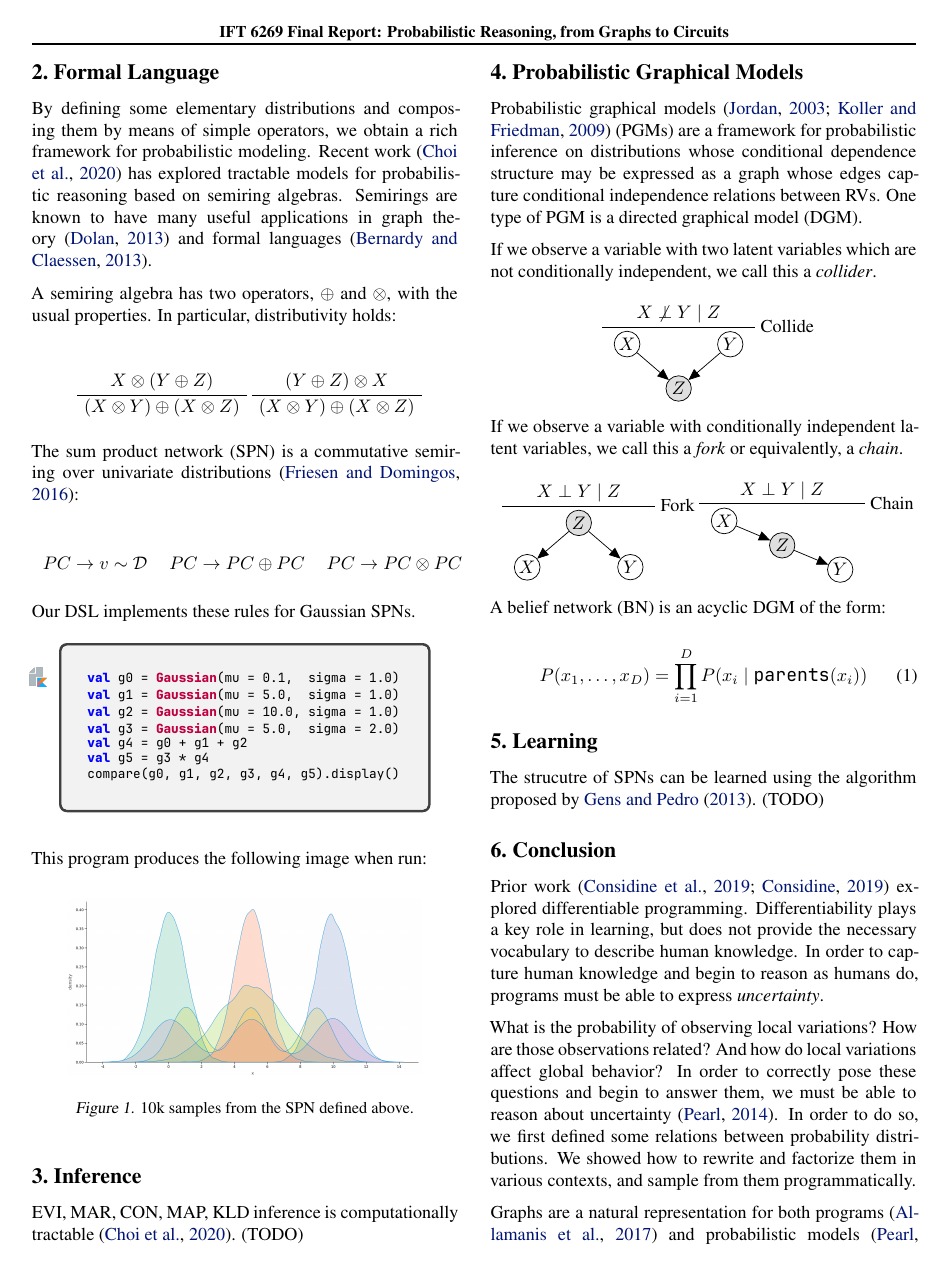
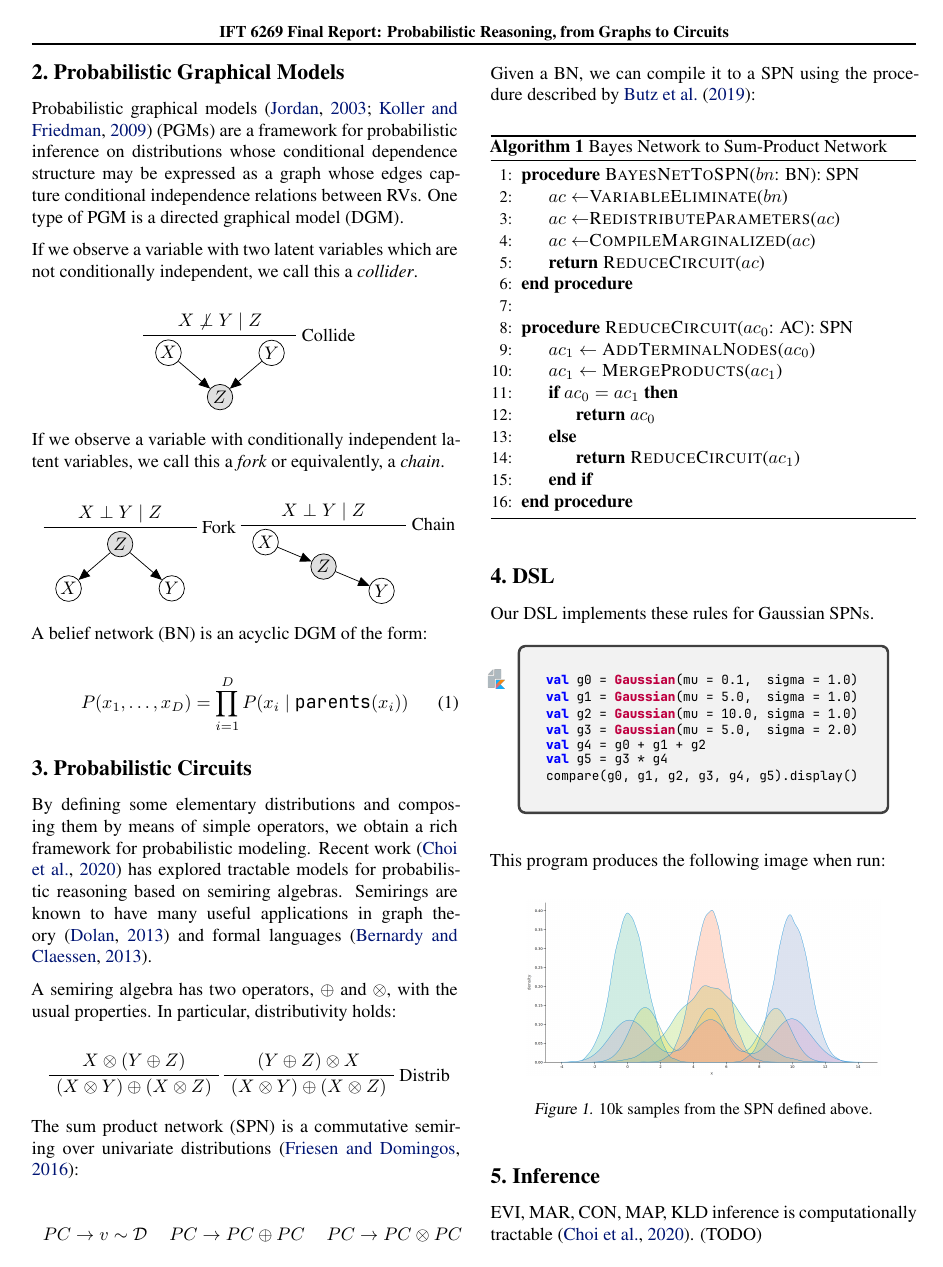
Before and after one commit to breandan/markovian, a LaTeX problem sheet (latex/example_paper.tex): page 2 of 4. Compiled offline with XeLaTeX; a missing bibliography style is replaced by a similar one.

Commit message:
add butz et al.'s BN2SPN compiler

```diff
--- a/latex/example_paper.tex
+++ b/latex/example_paper.tex
@@ -11,6 +11,8 @@
 
 \usepackage{bussproofs}
 
+\usepackage{algpseudocode}
+\usepackage{algorithmicx}
 \usepackage{sourcecodepro}
 \usepackage{listings}
 \usepackage{amsfonts}
@@ -358,56 +360,6 @@ When two conditionals $P(X \mid Z)$, $P(Y \mid Z)$ are multiplied to form a join
 %
 %$$
 
-\section{Formal Language}\label{sec:language}
-
-By defining some elementary distributions and composing them by means of simple operators, we obtain a rich framework for probabilistic modeling. Recent work~\citep{choi2020probabilistic} has explored tractable models for probabilistic reasoning based on semiring algebras. Semirings are known to have many useful applications in graph theory~\citep{dolan2013fun} and formal languages~\citep{bernady2013efficient}.
-
-A semiring algebra has two operators, $\oplus$ and $\otimes$, with the usual properties. In particular, distributivity holds:
-
-\begin{prooftree}
-    \AxiomC{$X \otimes (Y \oplus Z)$}
-    \UnaryInfC{$(X \otimes Y) \oplus (X \otimes Z)$}
-    \DisplayProof
-    \AxiomC{$(Y \oplus Z) \otimes X$}
-    \UnaryInfC{$(X \otimes Y) \oplus (X \otimes Z)$}
-\end{prooftree}
-
-The sum product network (SPN) is a commutative semiring over univariate distributions~\citep{friesen2016sum}:
-
-\begin{center}
-    \begin{tabular}{ccc}
-        $PC \rightarrow v \sim \mathcal{D}$ &
-        $PC \rightarrow PC \oplus PC$ &
-        $PC \rightarrow PC \otimes PC$
-    \end{tabular}
-\end{center}
-
-Our DSL implements these rules for Gaussian SPNs.
-
-\begin{kotlinlisting}
-val g0 = Gaussian(mu = 0.1,  sigma = 1.0)
-val g1 = Gaussian(mu = 5.0,  sigma = 1.0)
-val g2 = Gaussian(mu = 10.0, sigma = 1.0)
-val g3 = Gaussian(mu = 5.0,  sigma = 2.0)
-val g4 = g0 + g1 + g2
-val g5 = g3 * g4
-compare(g0, g1, g2, g3, g4, g5).display()
-\end{kotlinlisting}
-
-This program produces the following image when run:
-
-\begin{figure}[h]
-    \includegraphics[width=0.4\textwidth]{plot.png}
-    \centering
-    \caption{10k samples from the SPN defined above.}
-\end{figure}
-
-%Our implementation is available at the following URL: \url{https://github.com/breandan/markovian}
-
-\section{Inference}
-
-EVI, MAR, CON, MAP, KLD inference is computationally tractable~\citep{choi2020probabilistic}. (TODO)
-
 \section{Probabilistic Graphical Models}
 
 Probabilistic graphical models~\citep{jordan2003introduction,koller2009probabilistic} (PGMs) are a framework for probabilistic inference on distributions whose conditional dependence structure may be expressed as a graph whose edges capture conditional independence relations between RVs. One type of PGM is a directed graphical model (DGM).
@@ -462,9 +414,93 @@ A belief network (BN) is an acyclic DGM of the form:
     P(x_1,\ldots,x_D)=\prod_{i=1}^D P(x_i \mid \texttt{parents}(x_i))
 \end{equation}
 
+% TODO: Variable elimination as graph transformation
+% https://cedar.buffalo.edu/~srihari/CSE674/Chap9/9.3-VE-Algorithm.pdf#page=24
+% https://www.youtube.com/watch?v=FDNB0A61PGE
+
+\section{Probabilistic Circuits}\label{sec:language}
+
+By defining some elementary distributions and composing them by means of simple operators, we obtain a rich framework for probabilistic modeling. Recent work~\citep{choi2020probabilistic} has explored tractable models for probabilistic reasoning based on semiring algebras. Semirings are known to have many useful applications in graph theory~\citep{dolan2013fun} and formal languages~\citep{bernady2013efficient}.
+
+A semiring algebra has two operators, $\oplus$ and $\otimes$, with the usual properties. In particular, distributivity holds:
+
+\begin{prooftree}
+    \AxiomC{$X \otimes (Y \oplus Z)$}
+    \UnaryInfC{$(X \otimes Y) \oplus (X \otimes Z)$}
+    \DisplayProof
+    \AxiomC{$(Y \oplus Z) \otimes X$}
+    \RightLabel{Distrib}
+    \UnaryInfC{$(X \otimes Y) \oplus (X \otimes Z)$}
+\end{prooftree}
+
+The sum product network (SPN) is a commutative semiring over univariate distributions~\citep{friesen2016sum}:
+
+\begin{center}
+    \begin{tabular}{ccc}
+        $PC \rightarrow v \sim \mathcal{D}$ &
+        $PC \rightarrow PC \oplus PC$ &
+        $PC \rightarrow PC \otimes PC$
+    \end{tabular}
+\end{center}
+
+Given a BN, we can compile it to a SPN using the procedure described by~\citet{butz2019sum}:
+
+% Topsort: https://epubs.siam.org/doi/pdf/10.1137/0210049#page=17
+
+\begin{algorithm}[H]
+\caption{Bayes Network to Sum-Product Network}
+\begin{algorithmic}[1]
+\Procedure{BayesNetToSPN}{$bn$: BN}: SPN
+\State $ac \leftarrow $\Call{VariableEliminate}{$bn$}
+\State $ac \leftarrow $\Call{RedistributeParameters}{$ac$}
+\State $ac \leftarrow $\Call{CompileMarginalized}{$ac$}
+\State \Return{\Call{ReduceCircuit}{$ac$}}
+\EndProcedure\\
+\Procedure{ReduceCircuit}{$ac_0$: AC}: SPN
+\State $ac_1 \leftarrow $ \Call{AddTerminalNodes}{$ac_0$}
+\State $ac_1 \leftarrow $ \Call{MergeProducts}{$ac_1$}
+\If{$ac_0 = ac_1$}
+\State \Return{$ac_0$}
+\Else
+\State \Return{\Call{ReduceCircuit}{$ac_1$}}
+\EndIf
+\EndProcedure
+\end{algorithmic}
+\end{algorithm}
+
+\section{DSL}
+
+Our DSL implements these rules for Gaussian SPNs.
+
+\begin{kotlinlisting}
+val g0 = Gaussian(mu = 0.1,  sigma = 1.0)
+val g1 = Gaussian(mu = 5.0,  sigma = 1.0)
+val g2 = Gaussian(mu = 10.0, sigma = 1.0)
+val g3 = Gaussian(mu = 5.0,  sigma = 2.0)
+val g4 = g0 + g1 + g2
+val g5 = g3 * g4
+compare(g0, g1, g2, g3, g4, g5).display()
+\end{kotlinlisting}
+
+This program produces the following image when run:
+
+\begin{figure}[h]
+    \includegraphics[width=0.4\textwidth]{plot.png}
+    \centering
+    \caption{10k samples from the SPN defined above.}
+\end{figure}
+
+%Our implementation is available at the following URL: \url{https://github.com/breandan/markovian}
+
+
+\section{Inference}
+
+EVI, MAR, CON, MAP, KLD inference is computationally tractable~\citep{choi2020probabilistic}. (TODO)
+
 \section{Learning}
 
 The strucutre of SPNs can be learned using the algorithm proposed by~\citet{gens2013learning}. (TODO)
+
 
 \section{Conclusion}
 
```
Also changed, not shown: latex/example_paper.tex (8 more changed lines).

* _TASK PROMPT_: Give the records above again in full and exactly, but exclude every picture.

* _OUTPUT FOR THIS TASK_:
Before and after one commit to breandan/markovian, a LaTeX problem sheet (latex/example_paper.tex): page 2 of 4. Compiled offline with XeLaTeX; a missing bibliography style is replaced by a similar one.

Commit message:
add butz et al.'s BN2SPN compiler

```diff
--- a/latex/example_paper.tex
+++ b/latex/example_paper.tex
@@ -11,6 +11,8 @@
 
 \usepackage{bussproofs}
 
+\usepackage{algpseudocode}
+\usepackage{algorithmicx}
 \usepackage{sourcecodepro}
 \usepackage{listings}
 \usepackage{amsfonts}
@@ -358,56 +360,6 @@ When two conditionals $P(X \mid Z)$, $P(Y \mid Z)$ are multiplied to form a join
 %
 %$$
 
-\section{Formal Language}\label{sec:language}
-
-By defining some elementary distributions and composing them by means of simple operators, we obtain a rich framework for probabilistic modeling. Recent work~\citep{choi2020probabilistic} has explored tractable models for probabilistic reasoning based on semiring algebras. Semirings are known to have many useful applications in graph theory~\citep{dolan2013fun} and formal languages~\citep{bernady2013efficient}.
-
-A semiring algebra has two operators, $\oplus$ and $\otimes$, with the usual properties. In particular, distributivity holds:
-
-\begin{prooftree}
-    \AxiomC{$X \otimes (Y \oplus Z)$}
-    \UnaryInfC{$(X \otimes Y) \oplus (X \otimes Z)$}
-    \DisplayProof
-    \AxiomC{$(Y \oplus Z) \otimes X$}
-    \UnaryInfC{$(X \otimes Y) \oplus (X \otimes Z)$}
-\end{prooftree}
-
-The sum product network (SPN) is a commutative semiring over univariate distributions~\citep{friesen2016sum}:
-
-\begin{center}
-    \begin{tabular}{ccc}
-        $PC \rightarrow v \sim \mathcal{D}$ &
-        $PC \rightarrow PC \oplus PC$ &
-        $PC \rightarrow PC \otimes PC$
-    \end{tabular}
-\end{center}
-
-Our DSL implements these rules for Gaussian SPNs.
-
-\begin{kotlinlisting}
-val g0 = Gaussian(mu = 0.1,  sigma = 1.0)
-val g1 = Gaussian(mu = 5.0,  sigma = 1.0)
-val g2 = Gaussian(mu = 10.0, sigma = 1.0)
-val g3 = Gaussian(mu = 5.0,  sigma = 2.0)
-val g4 = g0 + g1 + g2
-val g5 = g3 * g4
-compare(g0, g1, g2, g3, g4, g5).display()
-\end{kotlinlisting}
-
-This program produces the following image when run:
-
-\begin{figure}[h]
-    \includegraphics[width=0.4\textwidth]{plot.png}
-    \centering
-    \caption{10k samples from the SPN defined above.}
-\end{figure}
-
-%Our implementation is available at the following URL: \url{https://github.com/breandan/markovian}
-
-\section{Inference}
-
-EVI, MAR, CON, MAP, KLD inference is computationally tractable~\citep{choi2020probabilistic}. (TODO)
-
 \section{Probabilistic Graphical Models}
 
 Probabilistic graphical models~\citep{jordan2003introduction,koller2009probabilistic} (PGMs) are a framework for probabilistic inference on distributions whose conditional dependence structure may be expressed as a graph whose edges capture conditional independence relations between RVs. One type of PGM is a directed graphical model (DGM).
@@ -462,9 +414,93 @@ A belief network (BN) is an acyclic DGM of the form:
     P(x_1,\ldots,x_D)=\prod_{i=1}^D P(x_i \mid \texttt{parents}(x_i))
 \end{equation}
 
+% TODO: Variable elimination as graph transformation
+% https://cedar.buffalo.edu/~srihari/CSE674/Chap9/9.3-VE-Algorithm.pdf#page=24
+% https://www.youtube.com/watch?v=FDNB0A61PGE
+
+\section{Probabilistic Circuits}\label{sec:language}
+
+By defining some elementary distributions and composing them by means of simple operators, we obtain a rich framework for probabilistic modeling. Recent work~\citep{choi2020probabilistic} has explored tractable models for probabilistic reasoning based on semiring algebras. Semirings are known to have many useful applications in graph theory~\citep{dolan2013fun} and formal languages~\citep{bernady2013efficient}.
+
+A semiring algebra has two operators, $\oplus$ and $\otimes$, with the usual properties. In particular, distributivity holds:
+
+\begin{prooftree}
+    \AxiomC{$X \otimes (Y \oplus Z)$}
+    \UnaryInfC{$(X \otimes Y) \oplus (X \otimes Z)$}
+    \DisplayProof
+    \AxiomC{$(Y \oplus Z) \otimes X$}
+    \RightLabel{Distrib}
+    \UnaryInfC{$(X \otimes Y) \oplus (X \otimes Z)$}
+\end{prooftree}
+
+The sum product network (SPN) is a commutative semiring over univariate distributions~\citep{friesen2016sum}:
+
+\begin{center}
+    \begin{tabular}{ccc}
+        $PC \rightarrow v \sim \mathcal{D}$ &
+        $PC \rightarrow PC \oplus PC$ &
+        $PC \rightarrow PC \otimes PC$
+    \end{tabular}
+\end{center}
+
+Given a BN, we can compile it to a SPN using the procedure described by~\citet{butz2019sum}:
+
+% Topsort: https://epubs.siam.org/doi/pdf/10.1137/0210049#page=17
+
+\begin{algorithm}[H]
+\caption{Bayes Network to Sum-Product Network}
+\begin{algorithmic}[1]
+\Procedure{BayesNetToSPN}{$bn$: BN}: SPN
+\State $ac \leftarrow $\Call{VariableEliminate}{$bn$}
+\State $ac \leftarrow $\Call{RedistributeParameters}{$ac$}
+\State $ac \leftarrow $\Call{CompileMarginalized}{$ac$}
+\State \Return{\Call{ReduceCircuit}{$ac$}}
+\EndProcedure\\
+\Procedure{ReduceCircuit}{$ac_0$: AC}: SPN
+\State $ac_1 \leftarrow $ \Call{AddTerminalNodes}{$ac_0$}
+\State $ac_1 \leftarrow $ \Call{MergeProducts}{$ac_1$}
+\If{$ac_0 = ac_1$}
+\State \Return{$ac_0$}
+\Else
+\State \Return{\Call{ReduceCircuit}{$ac_1$}}
+\EndIf
+\EndProcedure
+\end{algorithmic}
+\end{algorithm}
+
+\section{DSL}
+
+Our DSL implements these rules for Gaussian SPNs.
+
+\begin{kotlinlisting}
+val g0 = Gaussian(mu = 0.1,  sigma = 1.0)
+val g1 = Gaussian(mu = 5.0,  sigma = 1.0)
+val g2 = Gaussian(mu = 10.0, sigma = 1.0)
+val g3 = Gaussian(mu = 5.0,  sigma = 2.0)
+val g4 = g0 + g1 + g2
+val g5 = g3 * g4
+compare(g0, g1, g2, g3, g4, g5).display()
+\end{kotlinlisting}
+
+This program produces the following image when run:
+
+\begin{figure}[h]
+    \includegraphics[width=0.4\textwidth]{plot.png}
+    \centering
+    \caption{10k samples from the SPN defined above.}
+\end{figure}
+
+%Our implementation is available at the following URL: \url{https://github.com/breandan/markovian}
+
+
+\section{Inference}
+
+EVI, MAR, CON, MAP, KLD inference is computationally tractable~\citep{choi2020probabilistic}. (TODO)
+
 \section{Learning}
 
 The strucutre of SPNs can be learned using the algorithm proposed by~\citet{gens2013learning}. (TODO)
+
 
 \section{Conclusion}
 
```
Also changed, not shown: latex/example_paper.tex (8 more changed lines).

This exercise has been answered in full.